One afternoon last week I was enjoying a few quiet moments in the hide, observing the Magpie Geese and watching this twosome working their way up the pond towards me when a Forest Kingfisher swooped low across the pond towards them. The photo shows the defensive pose the Jacana took as the Kingfisher flew towards it – I thought I might have got a flash of blue wing in a corner of the photo but no……… After two “attacks” the Jacana and the Pygmy-goose moved back up the pond out of the Forest Kingfisher’s territory.
And watching all this excitement was the Magpie Goose on “lookout” duty. Even though most of the flock will feed at times during the day there will always be at least one roosting high in a tree ready to give a warning of ‘danger’ .
Magpie Geese, with their half-webbed feet, frequently roost in trees but their perching behaviour often appears quite awkward and they are apt to misjudge the strength of branches with somewhat unfortunate results for the tree.
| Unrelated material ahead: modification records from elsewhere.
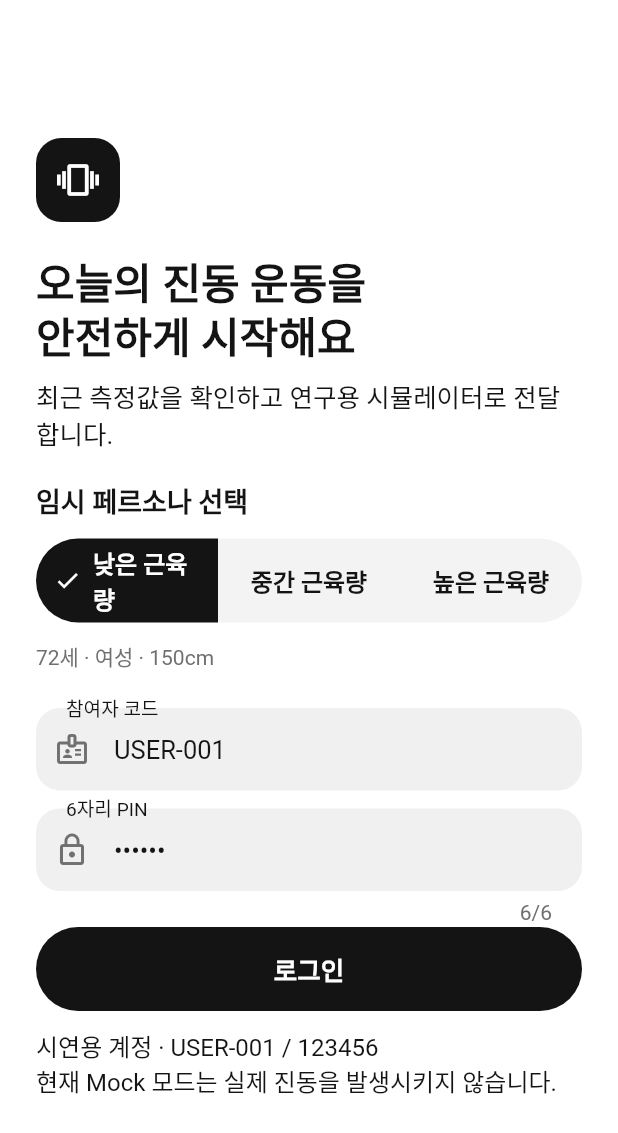
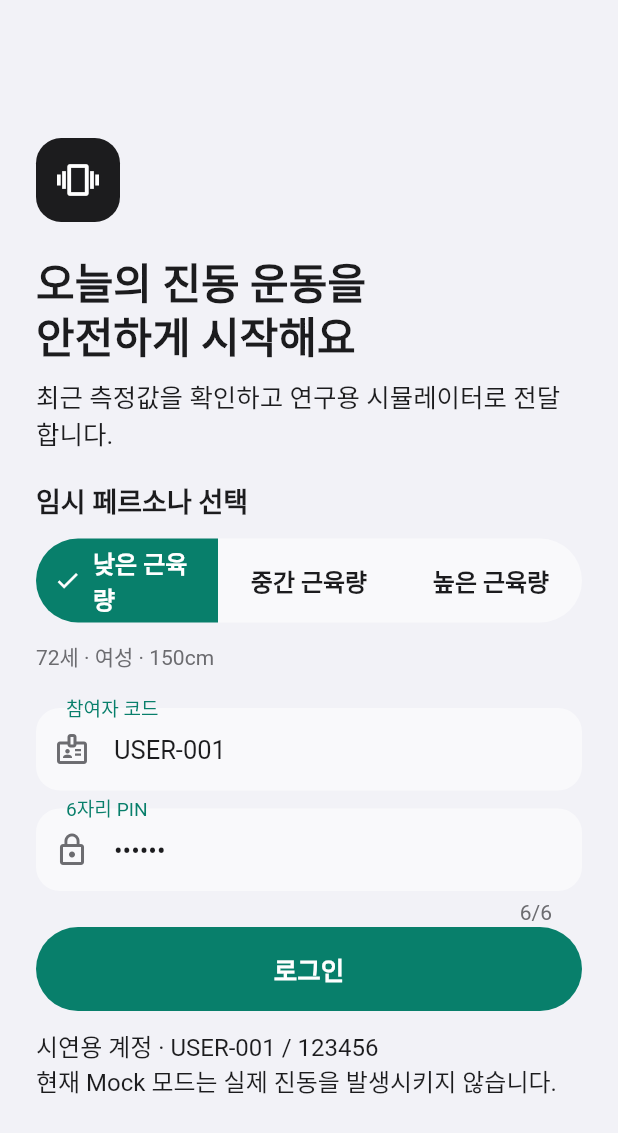
Before and after one commit to Dowon-Kang/vibecare-pilot, a Flutter app: the screen it shows after launch, on a phone screen of 412 x 824 dp. Shown: the top 1133 px of the screen. Run offline on Flutter 3.47's test engine with Material 3 defaults, Android fonts, the phone set to English and light mode, and no system bars; our stand-ins replace dio, flutter_riverpod, flutter_secure_storage.

Commit message:
fix: restore VibeCare teal visual identity

```diff
--- a/mobile-app/lib/theme/app_theme.dart
+++ b/mobile-app/lib/theme/app_theme.dart
@@ -2,28 +2,30 @@ import 'package:flutter/material.dart';
 
 /// Design tokens.
 ///
-/// Visual language: gallery-white monochrome. Near-black ink on a white canvas,
-/// structure carried by a ladder of neutral tints and 1px hairlines instead of
-/// shadows or brand chroma. Every interactive element is a stadium pill,
-/// containers sit at 24px, inputs and inner tiles at 16px.
+/// Visual language: the original VibeCare teal on an iOS-style neutral canvas.
+/// Text stays near-black while interactive and selected states use the brand
+/// color, so controls are distinguishable without making every label colorful.
 ///
 /// Deviations kept on purpose for an assistive-device control screen used by
 /// older participants: `danger` marks BLOCKED / stop actions and `warning`
 /// marks cautions. Neither is ever the only carrier of state; text and icons
 /// always accompany them.
 abstract final class AppColors {
-  static const ink = Color(0xFF141414);
-  static const inkSoft = Color(0xFF262626);
-  static const muted = Color(0xFF707070);
-  static const faint = Color(0xFFADADAD);
+  static const brand = Color(0xFF087F6B);
+  static const brandSoft = Color(0xFFE7F4F1);
+  static const ink = Color(0xFF1C1C1E);
+  static const inkSoft = Color(0xFF3A3A3C);
+  static const muted = Color(0xFF6C6C70);
+  static const faint = Color(0xFF8E8E93);
+  static const background = Color(0xFFF2F2F7);
   static const canvas = Color(0xFFFFFFFF);
-  static const canvasSoft = Color(0xFFF3F3F3);
-  static const field = Color(0xFFF0F0F0);
-  static const hairlineSoft = Color(0xFFF0F0F0);
-  static const hairline = Color(0xFFE0E0E0);
+  static const canvasSoft = Color(0xFFF9F9FB);
+  static const field = Color(0xFFF9F9FB);
+  static const hairlineSoft = Color(0xFFE5E5EA);
+  static const hairline = Color(0xFFD1D1D6);
 
   /// Reserved: one chromatic accent for a single emphasized signal per screen.
-  static const accent = Color(0xFF0066FF);
+  static const accent = brand;
 
   static const warning = Color(0xFF9A5A00);
   static const danger = Color(0xFFB42318);
@@ -58,16 +60,16 @@ abstract final class AppTheme {
   static ThemeData get light {
     final scheme =
         ColorScheme.fromSeed(
-          seedColor: AppColors.ink,
+          seedColor: AppColors.brand,
           brightness: Brightness.light,
           surface: AppColors.canvas,
         ).copyWith(
-          primary: AppColors.ink,
+          primary: AppColors.brand,
           onPrimary: AppColors.canvas,
-          secondary: AppColors.inkSoft,
+          secondary: AppColors.brand,
           onSecondary: AppColors.canvas,
-          secondaryContainer: AppColors.ink,
-          onSecondaryContainer: AppColors.canvas,
+          secondaryContainer: AppColors.brandSoft,
+          onSecondaryContainer: AppColors.brand,
           surfaceContainerLow: AppColors.canvasSoft,
           surfaceContainerHighest: AppColors.field,
           onSurface: AppColors.ink,
@@ -85,10 +87,10 @@ abstract final class AppTheme {
     return ThemeData(
       colorScheme: scheme,
       useMaterial3: true,
-      scaffoldBackgroundColor: AppColors.canvas,
+      scaffoldBackgroundColor: AppColors.background,
       splashFactory: InkSparkle.splashFactory,
       appBarTheme: const AppBarTheme(
-        backgroundColor: AppColors.canvas,
+        backgroundColor: AppColors.background,
         foregroundColor: AppColors.ink,
         elevation: 0,
         scrolledUnderElevation: 0,
@@ -103,9 +105,9 @@ abstract final class AppTheme {
         ),
       ),
       tabBarTheme: const TabBarThemeData(
-        labelColor: AppColors.ink,
+        labelColor: AppColors.brand,
         unselectedLabelColor: AppColors.muted,
-        indicatorColor: AppColors.ink,
+        indicatorColor: AppColors.brand,
         indicatorSize: TabBarIndicatorSize.tab,
         dividerColor: AppColors.hairline,
         labelStyle: TextStyle(fontSize: 16, fontWeight: FontWeight.w600),
@@ -139,7 +141,7 @@ abstract final class AppTheme {
         fillColor: AppColors.field,
         hintStyle: TextStyle(color: AppColors.faint),
         labelStyle: TextStyle(color: AppColors.muted),
-        floatingLabelStyle: TextStyle(color: AppColors.ink),
+        floatingLabelStyle: TextStyle(color: AppColors.brand),
         prefixIconColor: AppColors.muted,
         contentPadding: EdgeInsets.symmetric(
           horizontal: AppSpacing.md,
@@ -159,7 +161,7 @@ abstract final class AppTheme {
         ),
         focusedBorder: OutlineInputBorder(
           borderRadius: AppRadius.smBorder,
-          borderSide: BorderSide(color: AppColors.ink, width: 2),
+          borderSide: BorderSide(color: AppColors.brand, width: 2),
         ),
         errorBorder: OutlineInputBorder(
           borderRadius: AppRadius.smBorder,
@@ -172,7 +174,7 @@ abstract final class AppTheme {
       ),
       filledButtonTheme: FilledButtonThemeData(
         style: FilledButton.styleFrom(
-          backgroundColor: AppColors.ink,
+          backgroundColor: AppColors.brand,
           foregroundColor: AppColors.canvas,
           disabledBackgroundColor: AppColors.canvasSoft,
           disabledForegroundColor: AppColors.faint,
@@ -188,7 +190,7 @@ abstract final class AppTheme {
       outlinedButtonTheme: OutlinedButtonThemeData(
         style: OutlinedButton.styleFrom(
           backgroundColor: AppColors.canvas,
-          foregroundColor: AppColors.ink,
+          foregroundColor: AppColors.brand,
           minimumSize: const Size.fromHeight(52),
           side: const BorderSide(color: AppColors.hairline),
           textStyle: const TextStyle(fontSize: 16, fontWeight: FontWeight.w600),
@@ -197,7 +199,7 @@ abstract final class AppTheme {
       ),
       textButtonTheme: TextButtonThemeData(
         style: TextButton.styleFrom(
-          foregroundColor: AppColors.ink,
+          foregroundColor: AppColors.brand,
           disabledForegroundColor: AppColors.faint,
           minimumSize: pillMinimumSize,
           textStyle: const TextStyle(fontSize: 16, fontWeight: FontWeight.w600),
@@ -221,7 +223,7 @@ abstract final class AppTheme {
           ),
           backgroundColor: WidgetStateProperty.resolveWith(
             (states) => states.contains(WidgetState.selected)
-                ? AppColors.ink
+                ? AppColors.brand
                 : AppColors.canvasSoft,
           ),
           foregroundColor: WidgetStateProperty.resolveWith(
@@ -234,13 +236,13 @@ abstract final class AppTheme {
           iconColor: WidgetStateProperty.resolveWith(
             (states) => states.contains(WidgetState.selected)
                 ? AppColors.canvas
-                : AppColors.ink,
+                : AppColors.brand,
           ),
         ),
       ),
       chipTheme: ChipThemeData(
         backgroundColor: AppColors.canvas,
-        selectedColor: AppColors.ink,
+        selectedColor: AppColors.brand,
         side: const BorderSide(color: AppColors.hairline),
         shape: stadium,
         labelStyle: const TextStyle(
@@ -260,14 +262,14 @@ abstract final class AppTheme {
         showCheckmark: false,
       ),
       sliderTheme: const SliderThemeData(
-        activeTrackColor: AppColors.ink,
-        thumbColor: AppColors.ink,
+        activeTrackColor: AppColors.brand,
+        thumbColor: AppColors.brand,
         inactiveTrackColor: AppColors.hairline,
-        valueIndicatorColor: AppColors.ink,
+        valueIndicatorColor: AppColors.brand,
         showValueIndicator: ShowValueIndicator.onDrag,
       ),
       progressIndicatorTheme: const ProgressIndicatorThemeData(
-        color: AppColors.ink,
+        color: AppColors.brand,
         linearTrackColor: AppColors.hairline,
         circularTrackColor: AppColors.hairline,
       ),
--- a/mobile-app/lib/widgets/human_body_map.dart
+++ b/mobile-app/lib/widgets/human_body_map.dart
@@ -128,9 +128,9 @@ class _PartChip extends StatelessWidget {
           color: selected ? AppColors.canvas : AppColors.ink,
           fontWeight: FontWeight.w600,
         ),
-        selectedColor: AppColors.ink,
+        selectedColor: AppColors.brand,
         backgroundColor: AppColors.canvas,
-        side: BorderSide(color: selected ? AppColors.ink : AppColors.hairline),
+        side: BorderSide(color: selected ? AppColors.brand : AppColors.hairline),
         shape: const StadiumBorder(),
       ),
     ),
@@ -203,8 +203,8 @@ class _HumanSilhouettePainter extends CustomPainter {
   void paint(Canvas canvas, Size size) {
     const neutral = AppColors.canvas;
     const outlineColor = AppColors.faint;
-    final selectedColor = AppColors.ink.withValues(alpha: .78);
-    final wholeBodyColor = AppColors.ink.withValues(alpha: .34);
+    final selectedColor = AppColors.brand.withValues(alpha: .82);
+    final wholeBodyColor = AppColors.brand.withValues(alpha: .38);
 
     Paint fill(BodyPart part) => Paint()
       ..color = selected == BodyPart.wholeBody
```
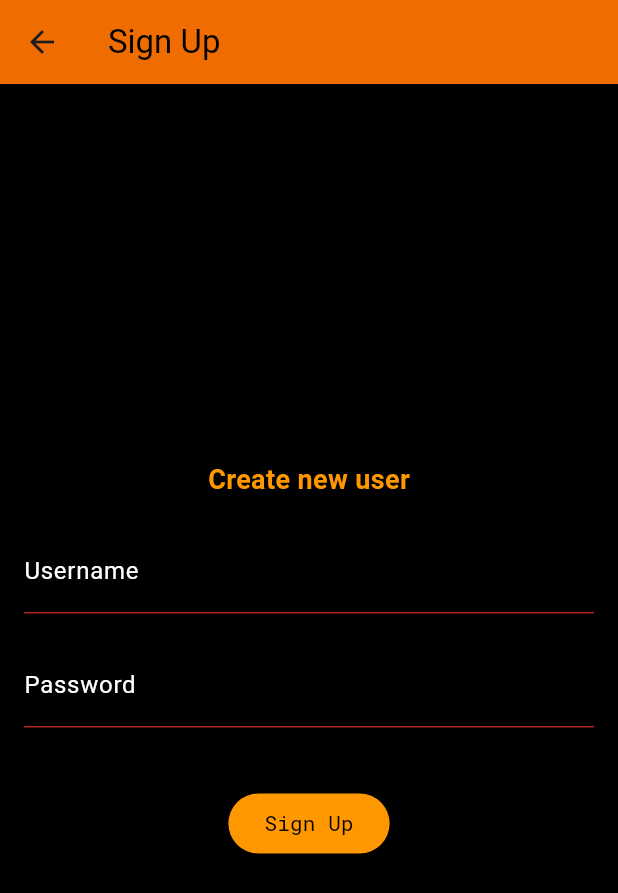
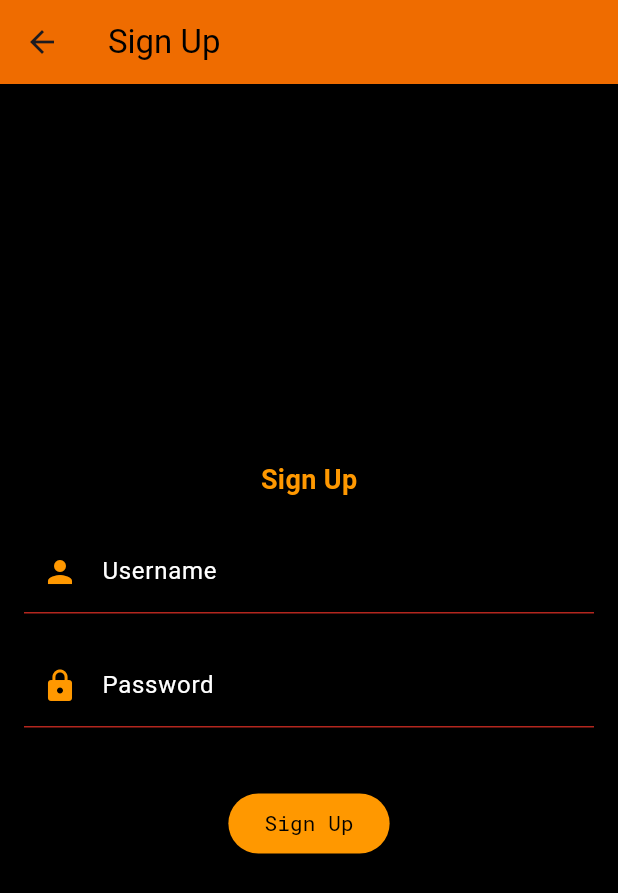
Before and after one commit to Musicalibree/CV_Database, a Flutter app: the screen it shows after launch, after a tap on "Sign Up", on a phone screen of 412 x 824 dp. Shown: the top 893 px of the screen. Run offline on Flutter 3.47's test engine with Material 3 defaults, Android fonts, the phone set to English and light mode, and no system bars.

Commit message:
third commit

```diff
--- a/lib/loginpage.dart
+++ b/lib/loginpage.dart
@@ -28,6 +28,7 @@ class _LoginPageState extends State<LoginPage> {
 
   TextEditingController usernameController = TextEditingController();
   TextEditingController passwordController = TextEditingController();
+  bool _isPasswordVisible = false;
 
   Future<void> _login() async {
     final response = await http.post(
@@ -92,6 +93,10 @@ class _LoginPageState extends State<LoginPage> {
                 decoration: InputDecoration(
                   labelText: 'Username',
                   labelStyle: TextStyle(color: Colors.white),
+                  prefixIcon: Icon(
+                    Icons.person,
+                    color: Colors.orange,
+                  ),
                 ),
                 validator: (value) {
                   if (value == null || value.isEmpty) {
@@ -99,7 +104,7 @@ class _LoginPageState extends State<LoginPage> {
                   }
                   return null;
                 },
-                obscureText: false, // Set to false to show the entered text
+                obscureText: false,
               ),
               TextFormField(
                 style: TextStyle(
@@ -110,6 +115,24 @@ class _LoginPageState extends State<LoginPage> {
                 decoration: InputDecoration(
                   labelText: 'Password',
                   labelStyle: TextStyle(color: Colors.white),
+                  prefixIcon: Icon(
+                    Icons.lock,
+                    color: Colors.orange,
+                  ),
+                  suffixIcon: IconButton(
+                    onPressed: () {
+                      setState(() {
+                        // Toggle the obscureText property of the password field
+                        _isPasswordVisible = !_isPasswordVisible;
+                      });
+                    },
+                    icon: Icon(
+                      _isPasswordVisible
+                          ? Icons.visibility
+                          : Icons.visibility_off,
+                      color: Colors.orange,
+                    ),
+                  ),
                 ),
                 validator: (value) {
                   if (value == null || value.isEmpty) {
@@ -117,8 +140,9 @@ class _LoginPageState extends State<LoginPage> {
                   }
                   return null;
                 },
-                obscureText: true,
+                obscureText: !_isPasswordVisible,
               ),
+
               SizedBox(height: 20),
               ElevatedButton(
                 style: ElevatedButton.styleFrom(backgroundColor: Colors.orange),
--- a/lib/signup.dart
+++ b/lib/signup.dart
@@ -31,7 +31,7 @@ class _SignupPageState extends State<SignupPage> {
     // Perform username validation
     if (!_validateUsername(usernameController.text)) {
       setState(() {
-        usernameErrorText = 'Username must end with "@gmail.com"';
+        usernameErrorText = 'Username must have a valid email';
       });
       return;
     } else {
@@ -74,9 +74,10 @@ class _SignupPageState extends State<SignupPage> {
 
   // Username validation function
   bool _validateUsername(String username) {
-    // Add your username validation logic here
-    // For example, requiring the username to end with "@gmail.com"
-    return username.endsWith('@gmail.com');
+    // Add your email validation logic here
+    RegExp emailRegExp =
+        RegExp(r'^[a-zA-Z0-9._%+-]+@[a-zA-Z0-9.-]+\.[a-zA-Z]{2,}$');
+    return emailRegExp.hasMatch(username);
   }
 
   @override
@@ -95,7 +96,7 @@ class _SignupPageState extends State<SignupPage> {
           mainAxisAlignment: MainAxisAlignment.center,
           children: [
             Text(
-              'Create new user',
+              'Sign Up',
               style: TextStyle(
                 color: Colors.orange,
                 fontSize: 18,
@@ -113,6 +114,10 @@ class _SignupPageState extends State<SignupPage> {
                 labelText: 'Username',
                 labelStyle: TextStyle(color: Colors.white),
                 errorText: usernameErrorText,
+                prefixIcon: Icon(
+                  Icons.person,
+                  color: Colors.orange,
+                ),
               ),
               validator: (value) {
                 if (value == null || value.isEmpty) {
@@ -131,6 +136,10 @@ class _SignupPageState extends State<SignupPage> {
                 labelText: 'Password',
                 labelStyle: TextStyle(color: Colors.white),
                 errorText: passwordErrorText,
+                prefixIcon: Icon(
+                  Icons.lock,
+                  color: Colors.orange,
+                ),
               ),
               validator: (value) {
                 if (value == null || value.isEmpty) {
```
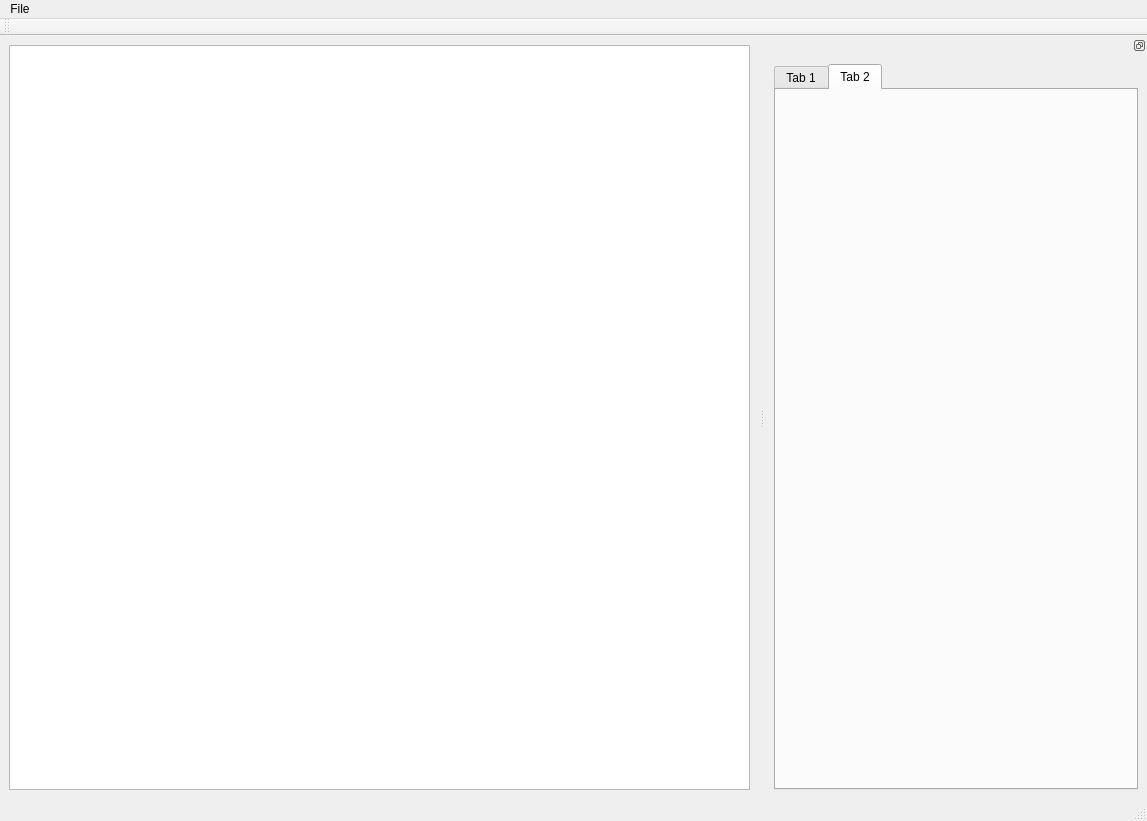
Before: the Qt Designer form src/example.ui in leducp/Piper, drawn with Qt 5.
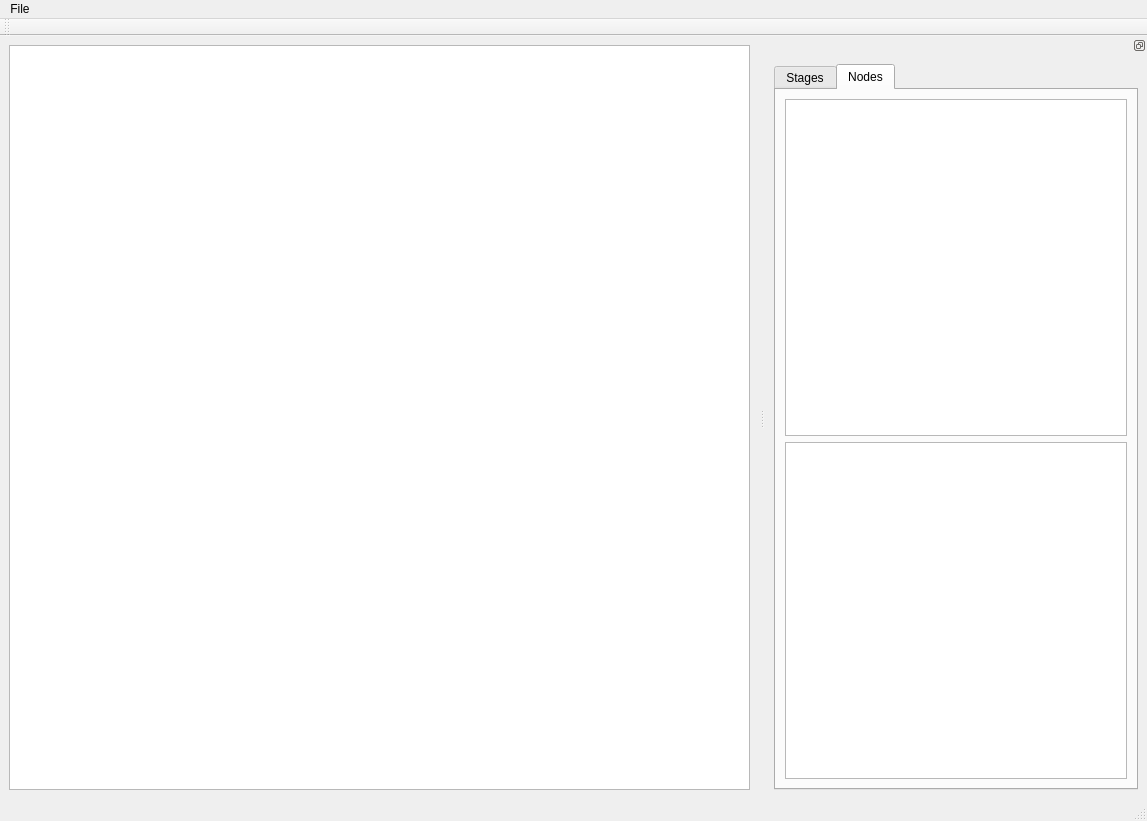
After: the same form once the commit is applied. The open tabs and pages were chosen to show the change. Custom widgets are drawn as their Qt base class.

Commit message: Interface: save/load + node property

```diff
--- a/src/example.ui
+++ b/src/example.ui
@@ -68,7 +68,7 @@
         <widget class="QTabWidget" name="tabWidget">
          <widget class="QWidget" name="tab">
           <attribute name="title">
-           <string>Tab 1</string>
+           <string>Stages</string>
           </attribute>
           <layout class="QGridLayout" name="gridLayout_6">
            <item row="0" column="0">
@@ -123,8 +123,20 @@
          </widget>
          <widget class="QWidget" name="tab_2">
           <attribute name="title">
-           <string>Tab 2</string>
+           <string>Nodes</string>
           </attribute>
+          <layout class="QGridLayout" name="gridLayout_7">
+           <item row="0" column="0">
+            <layout class="QGridLayout" name="gridLayout_5">
+             <item row="1" column="1">
+              <widget class="QTreeView" name="nodeProperty"/>
+             </item>
+             <item row="0" column="1">
+              <widget class="QListView" name="nodes"/>
+             </item>
+            </layout>
+           </item>
+          </layout>
          </widget>
         </widget>
        </item>
```
Left out of the diff: 21 changed lines with no effect on the pictures. The commit also changes 6 other files.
During the day they seem just as comfortable resting on a handy clump of sedge or a sunny bank until it is time to feed or bath again.
Sometimes on clear moonlit nights we hear Magpie Geese calling softly as they fly around the property or arrive late from another venue.